Given data:
====
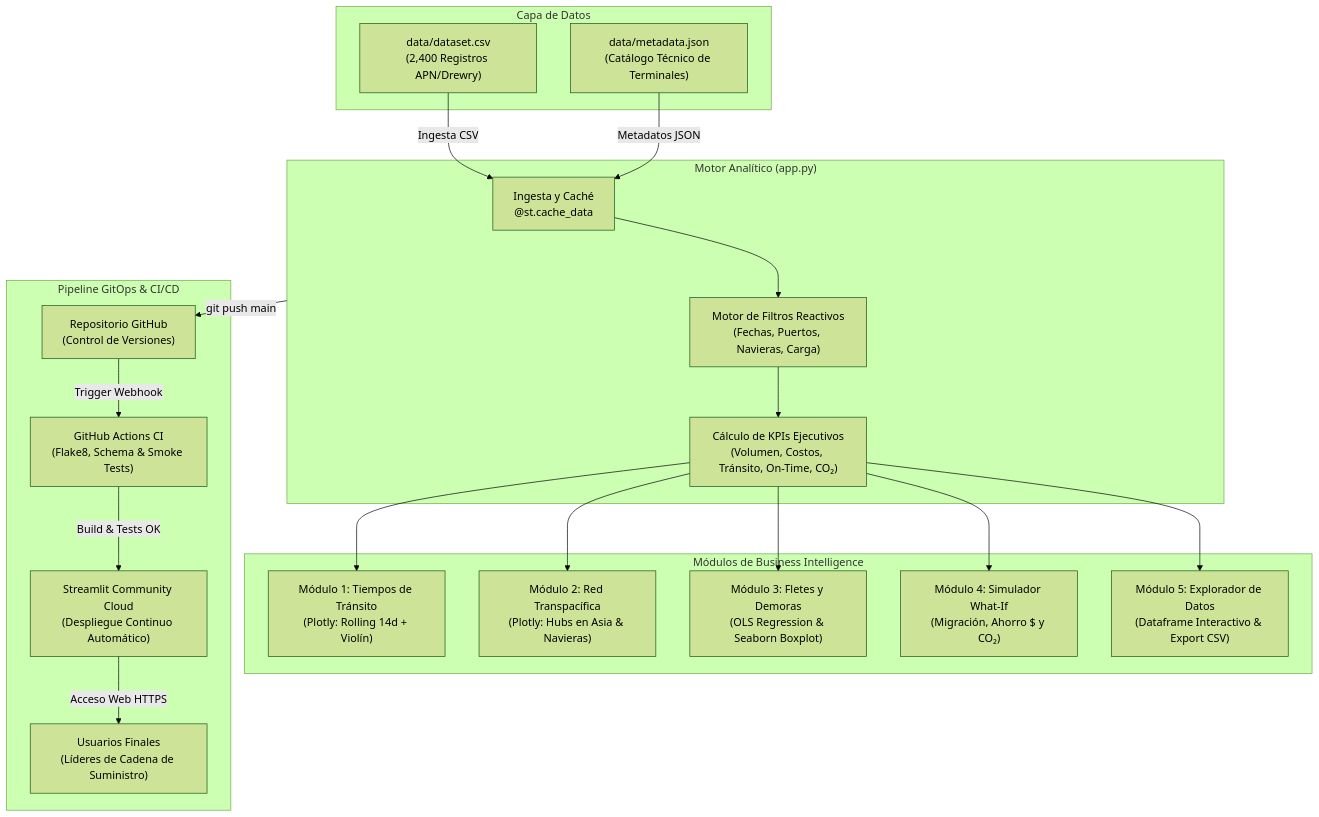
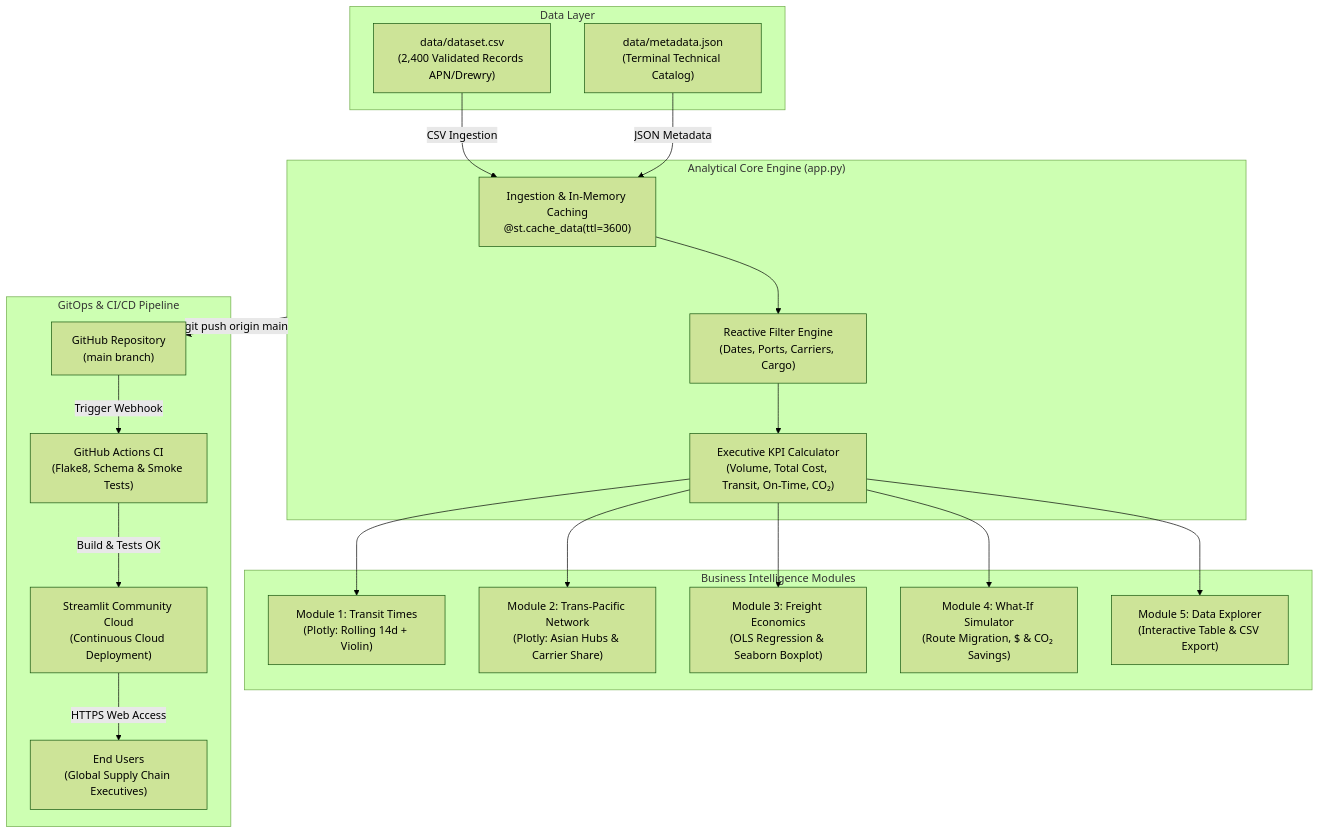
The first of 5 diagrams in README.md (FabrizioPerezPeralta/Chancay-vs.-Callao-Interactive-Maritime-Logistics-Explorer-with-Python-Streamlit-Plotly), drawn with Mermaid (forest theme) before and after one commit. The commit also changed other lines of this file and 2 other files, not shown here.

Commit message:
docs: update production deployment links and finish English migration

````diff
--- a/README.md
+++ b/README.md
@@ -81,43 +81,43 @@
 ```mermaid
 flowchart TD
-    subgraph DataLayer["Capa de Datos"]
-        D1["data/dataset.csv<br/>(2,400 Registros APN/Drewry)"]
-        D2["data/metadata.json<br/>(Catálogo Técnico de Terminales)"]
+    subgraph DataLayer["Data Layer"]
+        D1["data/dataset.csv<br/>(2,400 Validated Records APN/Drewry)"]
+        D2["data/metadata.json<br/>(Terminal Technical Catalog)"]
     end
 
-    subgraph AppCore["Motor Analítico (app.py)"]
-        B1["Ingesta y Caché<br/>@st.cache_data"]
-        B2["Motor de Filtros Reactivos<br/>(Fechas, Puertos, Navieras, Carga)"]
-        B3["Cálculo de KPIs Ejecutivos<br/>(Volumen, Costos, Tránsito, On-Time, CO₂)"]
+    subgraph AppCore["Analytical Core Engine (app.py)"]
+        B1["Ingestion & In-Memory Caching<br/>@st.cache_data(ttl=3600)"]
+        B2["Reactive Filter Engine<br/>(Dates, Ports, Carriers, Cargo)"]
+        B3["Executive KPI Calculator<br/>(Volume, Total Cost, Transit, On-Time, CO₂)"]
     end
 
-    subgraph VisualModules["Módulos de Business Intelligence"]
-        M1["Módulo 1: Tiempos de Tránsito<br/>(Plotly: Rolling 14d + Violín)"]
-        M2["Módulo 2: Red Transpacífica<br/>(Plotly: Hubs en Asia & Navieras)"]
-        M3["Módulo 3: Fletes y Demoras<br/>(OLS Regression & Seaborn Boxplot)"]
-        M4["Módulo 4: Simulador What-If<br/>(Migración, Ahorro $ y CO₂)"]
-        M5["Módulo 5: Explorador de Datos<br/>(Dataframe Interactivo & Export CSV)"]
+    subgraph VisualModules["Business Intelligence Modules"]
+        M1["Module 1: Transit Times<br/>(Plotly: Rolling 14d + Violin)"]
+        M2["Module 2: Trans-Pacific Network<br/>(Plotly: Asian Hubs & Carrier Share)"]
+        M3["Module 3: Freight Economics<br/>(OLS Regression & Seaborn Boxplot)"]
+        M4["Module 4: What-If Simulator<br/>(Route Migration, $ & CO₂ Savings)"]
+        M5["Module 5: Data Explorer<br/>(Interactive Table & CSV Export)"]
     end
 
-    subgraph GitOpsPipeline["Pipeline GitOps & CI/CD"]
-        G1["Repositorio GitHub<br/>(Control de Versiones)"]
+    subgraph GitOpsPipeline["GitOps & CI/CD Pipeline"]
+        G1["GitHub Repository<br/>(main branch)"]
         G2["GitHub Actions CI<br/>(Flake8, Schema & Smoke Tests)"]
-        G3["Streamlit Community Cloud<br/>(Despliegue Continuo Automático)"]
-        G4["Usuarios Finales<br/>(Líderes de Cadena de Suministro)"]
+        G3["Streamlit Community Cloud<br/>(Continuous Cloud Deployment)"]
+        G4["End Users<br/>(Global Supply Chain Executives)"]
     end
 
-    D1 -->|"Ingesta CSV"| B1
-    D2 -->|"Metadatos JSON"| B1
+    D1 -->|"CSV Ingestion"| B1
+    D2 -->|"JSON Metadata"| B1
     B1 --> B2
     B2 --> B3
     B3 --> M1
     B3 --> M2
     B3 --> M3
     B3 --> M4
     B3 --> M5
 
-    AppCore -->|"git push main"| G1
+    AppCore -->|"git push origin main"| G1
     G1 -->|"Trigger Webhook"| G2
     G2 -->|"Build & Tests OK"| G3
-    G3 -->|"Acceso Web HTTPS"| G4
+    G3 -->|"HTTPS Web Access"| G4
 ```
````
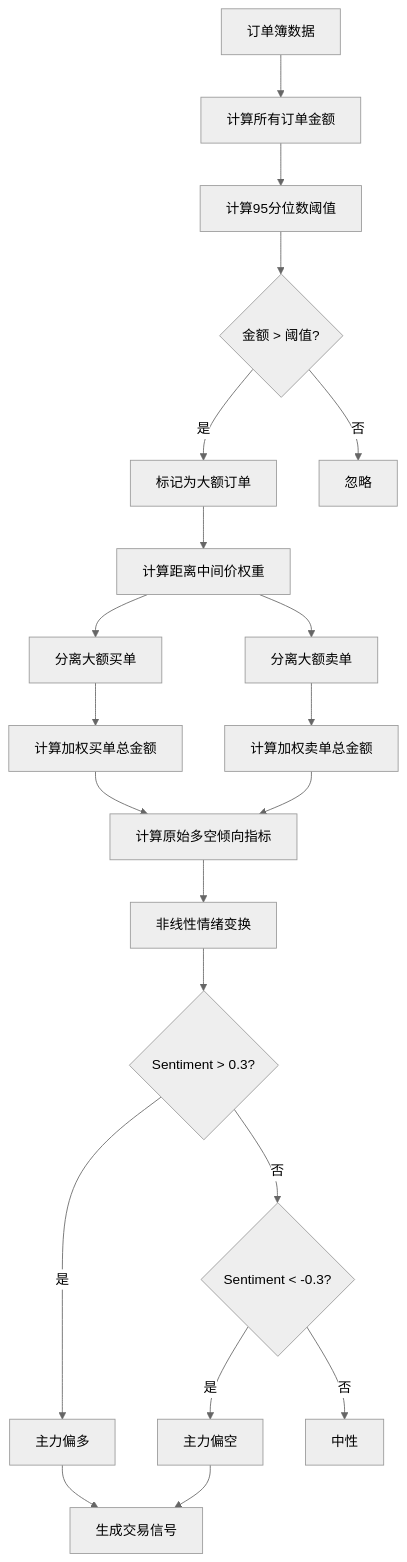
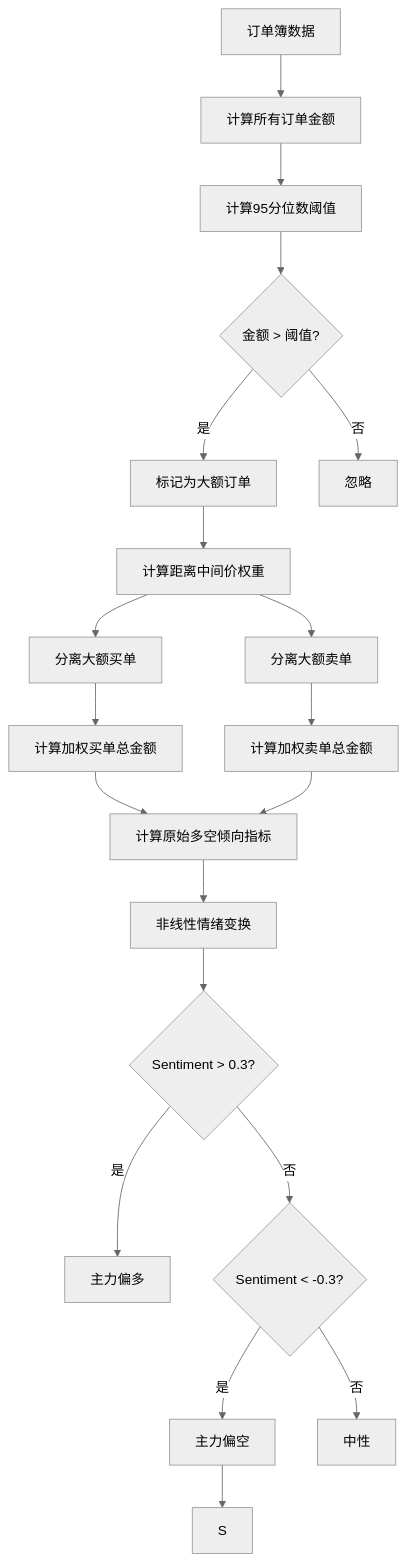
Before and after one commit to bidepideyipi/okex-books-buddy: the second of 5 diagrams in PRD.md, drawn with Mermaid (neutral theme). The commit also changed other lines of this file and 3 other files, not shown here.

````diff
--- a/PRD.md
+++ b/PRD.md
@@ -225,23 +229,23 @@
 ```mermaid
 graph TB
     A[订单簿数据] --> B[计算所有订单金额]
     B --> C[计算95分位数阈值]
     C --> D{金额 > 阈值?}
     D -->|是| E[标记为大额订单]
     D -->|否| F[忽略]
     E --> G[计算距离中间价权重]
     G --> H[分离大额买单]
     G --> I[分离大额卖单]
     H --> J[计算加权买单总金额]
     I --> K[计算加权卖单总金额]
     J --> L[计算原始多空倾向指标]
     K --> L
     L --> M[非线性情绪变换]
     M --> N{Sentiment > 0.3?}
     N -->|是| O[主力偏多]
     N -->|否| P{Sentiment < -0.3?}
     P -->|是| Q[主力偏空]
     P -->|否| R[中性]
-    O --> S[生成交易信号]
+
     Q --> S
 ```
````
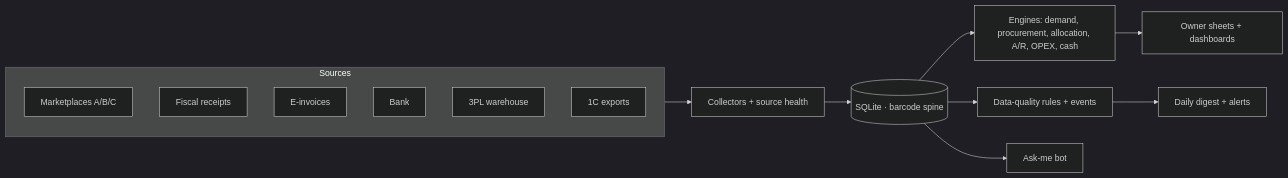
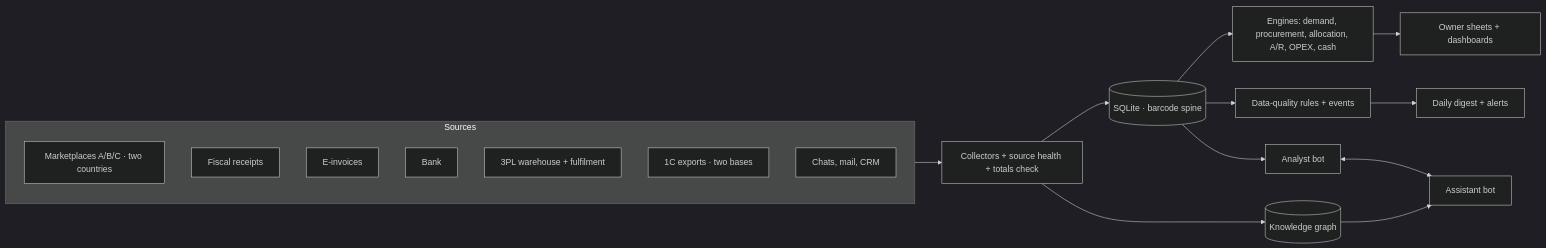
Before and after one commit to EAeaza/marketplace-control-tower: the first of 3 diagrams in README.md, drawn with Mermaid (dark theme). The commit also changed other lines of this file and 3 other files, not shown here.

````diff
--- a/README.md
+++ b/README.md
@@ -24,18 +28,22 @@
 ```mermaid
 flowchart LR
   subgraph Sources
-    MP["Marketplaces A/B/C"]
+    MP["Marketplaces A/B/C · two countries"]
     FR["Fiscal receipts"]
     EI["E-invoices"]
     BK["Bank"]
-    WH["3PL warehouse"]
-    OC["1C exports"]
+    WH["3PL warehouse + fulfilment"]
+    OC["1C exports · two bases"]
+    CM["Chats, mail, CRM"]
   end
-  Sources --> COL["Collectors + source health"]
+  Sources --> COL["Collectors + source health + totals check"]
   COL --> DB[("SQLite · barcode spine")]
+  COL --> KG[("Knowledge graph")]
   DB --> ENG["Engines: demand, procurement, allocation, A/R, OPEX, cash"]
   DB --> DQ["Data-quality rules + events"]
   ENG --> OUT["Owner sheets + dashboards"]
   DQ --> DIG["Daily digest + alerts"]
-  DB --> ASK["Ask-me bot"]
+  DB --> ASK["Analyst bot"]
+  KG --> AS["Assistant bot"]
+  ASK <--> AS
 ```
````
====
Task instructions:
Which of the lines above contain "subgraph"? Return them all.

Task answer:
-    subgraph DataLayer["Capa de Datos"]
+    subgraph DataLayer["Data Layer"]
-    subgraph AppCore["Motor Analítico (app.py)"]
+    subgraph AppCore["Analytical Core Engine (app.py)"]
-    subgraph VisualModules["Módulos de Business Intelligence"]
+    subgraph VisualModules["Business Intelligence Modules"]
-    subgraph GitOpsPipeline["Pipeline GitOps & CI/CD"]
+    subgraph GitOpsPipeline["GitOps & CI/CD Pipeline"]
   subgraph Sources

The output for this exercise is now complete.